*TRY IT*:
Output the entire listing without altering anything.

---- RECORDS FOR THE TASK

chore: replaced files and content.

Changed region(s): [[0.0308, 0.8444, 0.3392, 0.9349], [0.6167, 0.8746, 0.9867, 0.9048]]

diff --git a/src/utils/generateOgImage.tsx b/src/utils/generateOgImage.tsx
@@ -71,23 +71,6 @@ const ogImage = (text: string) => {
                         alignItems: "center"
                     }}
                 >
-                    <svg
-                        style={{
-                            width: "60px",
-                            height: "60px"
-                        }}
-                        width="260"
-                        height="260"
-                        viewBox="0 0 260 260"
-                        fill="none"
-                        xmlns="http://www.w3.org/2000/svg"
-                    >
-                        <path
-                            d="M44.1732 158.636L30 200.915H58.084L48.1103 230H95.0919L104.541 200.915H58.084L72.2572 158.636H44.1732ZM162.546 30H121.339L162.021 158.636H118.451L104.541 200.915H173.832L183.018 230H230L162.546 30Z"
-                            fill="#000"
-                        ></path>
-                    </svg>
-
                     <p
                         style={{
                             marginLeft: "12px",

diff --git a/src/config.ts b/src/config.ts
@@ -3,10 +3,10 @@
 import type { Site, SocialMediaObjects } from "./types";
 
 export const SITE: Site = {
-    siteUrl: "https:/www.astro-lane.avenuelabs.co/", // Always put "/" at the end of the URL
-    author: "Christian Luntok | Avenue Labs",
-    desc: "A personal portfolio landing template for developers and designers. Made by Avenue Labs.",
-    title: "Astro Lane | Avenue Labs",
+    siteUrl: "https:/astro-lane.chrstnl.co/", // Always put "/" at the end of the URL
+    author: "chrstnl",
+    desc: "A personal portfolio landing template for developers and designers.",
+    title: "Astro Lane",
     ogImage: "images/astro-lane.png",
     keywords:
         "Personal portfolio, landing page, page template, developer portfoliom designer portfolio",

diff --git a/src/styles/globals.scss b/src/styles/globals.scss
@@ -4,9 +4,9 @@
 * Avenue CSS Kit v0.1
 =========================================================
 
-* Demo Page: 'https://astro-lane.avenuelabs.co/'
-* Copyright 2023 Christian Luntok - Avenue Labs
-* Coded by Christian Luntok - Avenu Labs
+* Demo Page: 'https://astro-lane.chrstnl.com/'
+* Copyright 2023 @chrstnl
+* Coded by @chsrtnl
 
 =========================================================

--------

*EXPECTED ANSWER*:
chore: replaced files and content.

Changed region(s): [[0.0308, 0.8444, 0.3392, 0.9349], [0.6167, 0.8746, 0.9867, 0.9048]]

diff --git a/src/utils/generateOgImage.tsx b/src/utils/generateOgImage.tsx
@@ -71,23 +71,6 @@ const ogImage = (text: string) => {
                         alignItems: "center"
                     }}
                 >
-                    <svg
-                        style={{
-                            width: "60px",
-                            height: "60px"
-                        }}
-                        width="260"
-                        height="260"
-                        viewBox="0 0 260 260"
-                        fill="none"
-                        xmlns="http://www.w3.org/2000/svg"
-                    >
-                        <path
-                            d="M44.1732 158.636L30 200.915H58.084L48.1103 230H95.0919L104.541 200.915H58.084L72.2572 158.636H44.1732ZM162.546 30H121.339L162.021 158.636H118.451L104.541 200.915H173.832L183.018 230H230L162.546 30Z"
-                            fill="#000"
-                        ></path>
-                    </svg>
-
                     <p
                         style={{
                             marginLeft: "12px",

diff --git a/src/config.ts b/src/config.ts
@@ -3,10 +3,10 @@
 import type { Site, SocialMediaObjects } from "./types";
 
 export const SITE: Site = {
-    siteUrl: "https:/www.astro-lane.avenuelabs.co/", // Always put "/" at the end of the URL
-    author: "Christian Luntok | Avenue Labs",
-    desc: "A personal portfolio landing template for developers and designers. Made by Avenue Labs.",
-    title: "Astro Lane | Avenue Labs",
+    siteUrl: "https:/astro-lane.chrstnl.co/", // Always put "/" at the end of the URL
+    author: "chrstnl",
+    desc: "A personal portfolio landing template for developers and designers.",
+    title: "Astro Lane",
     ogImage: "images/astro-lane.png",
     keywords:
         "Personal portfolio, landing page, page template, developer portfoliom designer portfolio",

diff --git a/src/styles/globals.scss b/src/styles/globals.scss
@@ -4,9 +4,9 @@
 * Avenue CSS Kit v0.1
 =========================================================
 
-* Demo Page: 'https://astro-lane.avenuelabs.co/'
-* Copyright 2023 Christian Luntok - Avenue Labs
-* Coded by Christian Luntok - Avenu Labs
+* Demo Page: 'https://astro-lane.chrstnl.com/'
+* Copyright 2023 @chrstnl
+* Coded by @chsrtnl
 
 =========================================================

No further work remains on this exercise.